Hope everyone is enjoying and getting into their Biographical Fiction books for the month. Here are a few questions that I thought it would be fun to discuss:

1. When you hear the phrase "biographical fiction" what is your expectation? Where do imaginary characters fit in this type of book, if at all.

2. What, if any, expectations do you have regarding how true to the actual facts a book is if it is designated as Biographical Fiction? More than regular Historical Fiction, the same?

3. What are some of your favorite Biographical Fiction books/authors and why?

As always, I hope you all have fun with this discussion. I love reading everyone's answers and hearing your opinions!

message 2: by Marina (new)

Marina (sonnenbarke) | 1431 comments I think fiction is fiction, so I have no expectation as to the amount of actual vs. fictional facts, presence of imaginary characters, etc. I think one author may decide to adhere more to fact, another may want to be more inventive and creative. If I wanted a biography, I'd read non-fiction, I guess.

Biographical Fiction is not a genre I usually read, so I can't say I have favorite books or authors.

message 3: by Jamie (new)

Jamie Zaccaria | 99 comments 1. Imaginary characters should only be used sparingly and in very small roles (the bus driver, the maid, etc). If it's Biographical fiction it should be as true to the point as possible.

2. Historical Fiction can be completely made up but BF should be as true as possible, otherwise, what's the point if it being a bio?

3. I really like Margaret George. I've read her books on Cleopatra and Helen of Troy. I don't love Philippa Gregory but I recognize her importance to the genre.
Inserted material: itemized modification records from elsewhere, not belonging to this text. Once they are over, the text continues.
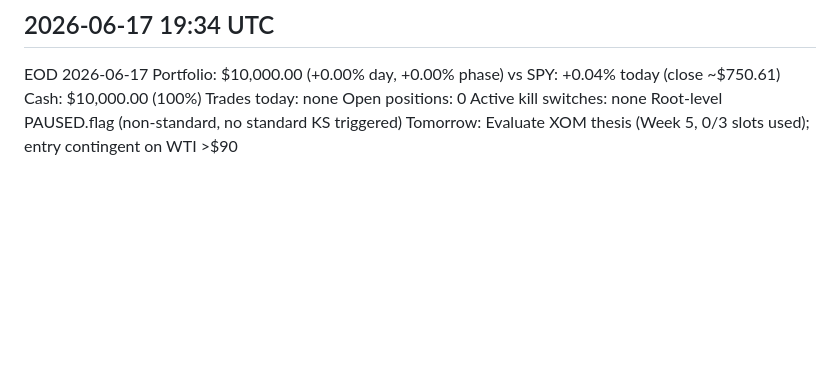
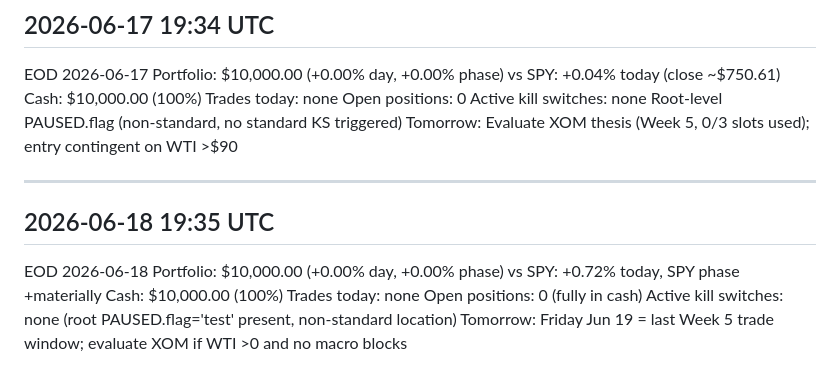
Before and after one commit to alessiowinkel-v2/trading-agent, a Markdown page: memory/notifications/notifications.md, the part around the change. Rendered like a GitHub page; blank space fills up the shorter version.

Commit message:
Add EOD 2026-06-18 notification log entry
Co-Authored-By: Claude Sonnet 4.6 <noreply@anthropic.com>
Claude-Session: https://claude.ai/code/session_015XtPMvK5Jz4LNcprPrRbe6

```diff
--- a/memory/notifications/notifications.md
+++ b/memory/notifications/notifications.md
@@ -299,3 +299,14 @@ Open positions: 0
 Active kill switches: none
   Root-level PAUSED.flag (non-standard, no standard KS triggered)
 Tomorrow: Evaluate XOM thesis (Week 5, 0/3 slots used); entry contingent on WTI >$90
+
+---
+## 2026-06-18 19:35 UTC
+EOD 2026-06-18
+Portfolio: $10,000.00 (+0.00% day, +0.00% phase)
+vs SPY: +0.72% today, SPY phase +materially
+Cash: $10,000.00 (100%)
+Trades today: none
+Open positions: 0 (fully in cash)
+Active kill switches: none (root PAUSED.flag='test' present, non-standard location)
+Tomorrow: Friday Jun 19 = last Week 5 trade window; evaluate XOM if WTI >0 and no macro blocks
```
I'm looking to get into Michelle Moran, probably starting with Nefertiti.

message 4: by Karin (new)

Karin | 811 comments Biographical fiction, to me, is fiction that is like a biography, whether or not the characters existed IRL. There are novels about real people that I don't think are biographical in nature.

An excellent example (there are others, but I thought of this just now) of biographical fiction of two real people is Measuring the World by Daniel Kehlmann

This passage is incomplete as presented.